The boy, somewhat dejected and taken aback by the less than encouraging words of his father, grudgingly accepted what his father told him because, after all, he was his father. Following the advice, he abandoned his hopes of playing goalkeeper.
That boy made the team. For the remainder of his high school years, he was very successful at the position of Attacker – scoring goals and winning games. Even so, one must wonder how much, if any, animosity he had against his dad for being told his passion was pointless.
This story directly translates to both life and our faith. The father had a short-sighted take on lacrosse. The father also had a short-sighted take on life. And, no doubt, he would not be moving mountains with his faith until he changed how he thinks (Matthew 17:20, Romans 12:2*).
His assumption was the hero is always the one who scores the goals. When, in fact, this is not always the case. What he lost sight of was is how it is a TEAM sport – as is life and faith through community. The goalkeeper is just as important, if not more often times, because he/she can keep the other team from scoring points for the win. The goalkeeper is an important part to any team which requires one. The father took the stance that the glory comes only from scoring.

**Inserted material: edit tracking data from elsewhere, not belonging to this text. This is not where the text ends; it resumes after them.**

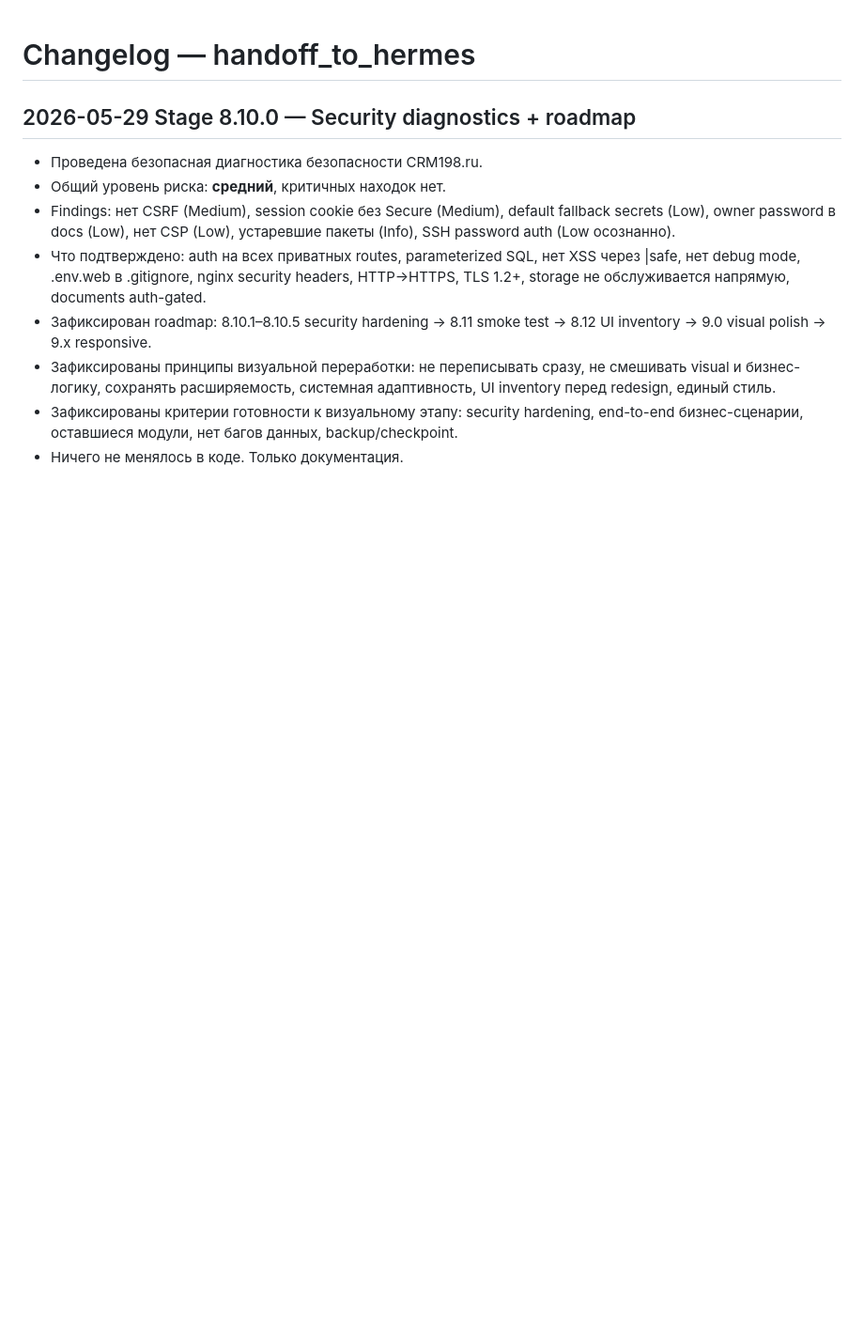
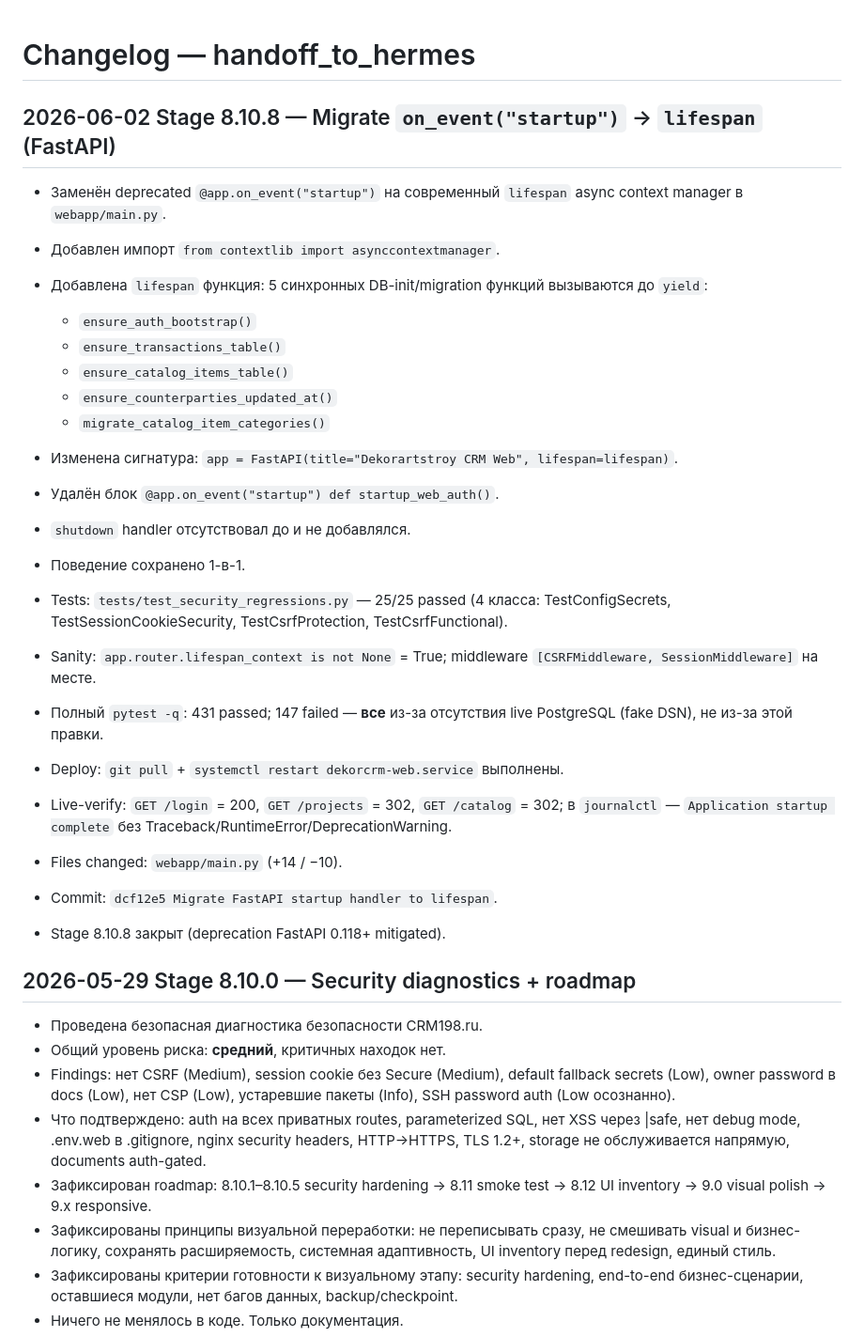
Before and after one commit to Gorodokspb/-, a Markdown page: handoff_to_hermes/CHANGELOG.md, the part around the change. Shown at 94% size. Drawn GitHub-style; blank space fills up the shorter version.

Commit message:
Document FastAPI lifespan migration

```diff
--- a/handoff_to_hermes/CHANGELOG.md
+++ b/handoff_to_hermes/CHANGELOG.md
@@ -1,4 +1,31 @@
 # Changelog — handoff_to_hermes
+
+## 2026-06-02 Stage 8.10.8 — Migrate `on_event("startup")` → `lifespan` (FastAPI)
+
+- Заменён deprecated `@app.on_event("startup")` на современный `lifespan` async context manager в `webapp/main.py`.
+- Добавлен импорт `from contextlib import asynccontextmanager`.
+- Добавлена `lifespan` функция: 5 синхронных DB-init/migration функций вызываются до `yield`:
+  - `ensure_auth_bootstrap()`
+  - `ensure_transactions_table()`
+  - `ensure_catalog_items_table()`
+  - `ensure_counterparties_updated_at()`
+  - `migrate_catalog_item_categories()`
+- Изменена сигнатура: `app = FastAPI(title="Dekorartstroy CRM Web", lifespan=lifespan)`.
+- Удалён блок `@app.on_event("startup") def startup_web_auth()`.
+- `shutdown` handler отсутствовал до и не добавлялся.
+- Поведение сохранено 1-в-1.
+
+- Tests: `tests/test_security_regressions.py` — 25/25 passed (4 класса: TestConfigSecrets, TestSessionCookieSecurity, TestCsrfProtection, TestCsrfFunctional).
+- Sanity: `app.router.lifespan_context is not None` = True; middleware `[CSRFMiddleware, SessionMiddleware]` на месте.
+- Полный `pytest -q`: 431 passed; 147 failed — **все** из-за отсутствия live PostgreSQL (fake DSN), не из-за этой правки.
+
+- Deploy: `git pull` + `systemctl restart dekorcrm-web.service` выполнены.
+- Live-verify: `GET /login` = 200, `GET /projects` = 302, `GET /catalog` = 302; в `journalctl` — `Application startup complete` без Traceback/RuntimeError/DeprecationWarning.
+- Files changed: `webapp/main.py` (+14 / −10).
+
+- Commit: `dcf12e5 Migrate FastAPI startup handler to lifespan`.
+
+- Stage 8.10.8 закрыт (deprecation FastAPI 0.118+ mitigated).
 
 ## 2026-05-29 Stage 8.10.0 — Security diagnostics + roadmap
 - Проведена безопасная диагностика безопасности CRM198.ru.
```
Also changed, not shown: handoff_to_hermes/01_CURRENT_STATUS.md (+11 -0 lines), handoff_to_hermes/07_NEXT_STEPS.md (+11 -0 lines).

No pun intended, but, just as God intended… true glory comes from saving. That’s what Jesus did for all of us. Jesus knew the value of taking one for the team. Through his sacrifice, we are all now saved as well. Jesus scored plenty while on earth – healing the lame, restoring sight to the blind, raising the dead, making water into wine, etc. But his greatest victory was his willingness to sit in net.
Perhaps we need to focus on the goals saved rather than always on the goals scored. Those who we impact will thank us. Life and faith are both about sacrifices. There’s a great value in having the goalkeeper mentality.
“You don’t have enough faith,” Jesus told them. “I tell you the truth, if you had faith even as small as a mustard seed, you could say to this mountain, ‘Move from here to there,’ and it would move. Nothing would be impossible.” – Matthew 17:20
Don’t copy the behavior and customs of this world, but let God transform you into a new person by changing the way you think. Then you will learn to know God’s will for you, which is good and pleasing and perfect. – Romans 12:2
Trey Campbell: email@example.com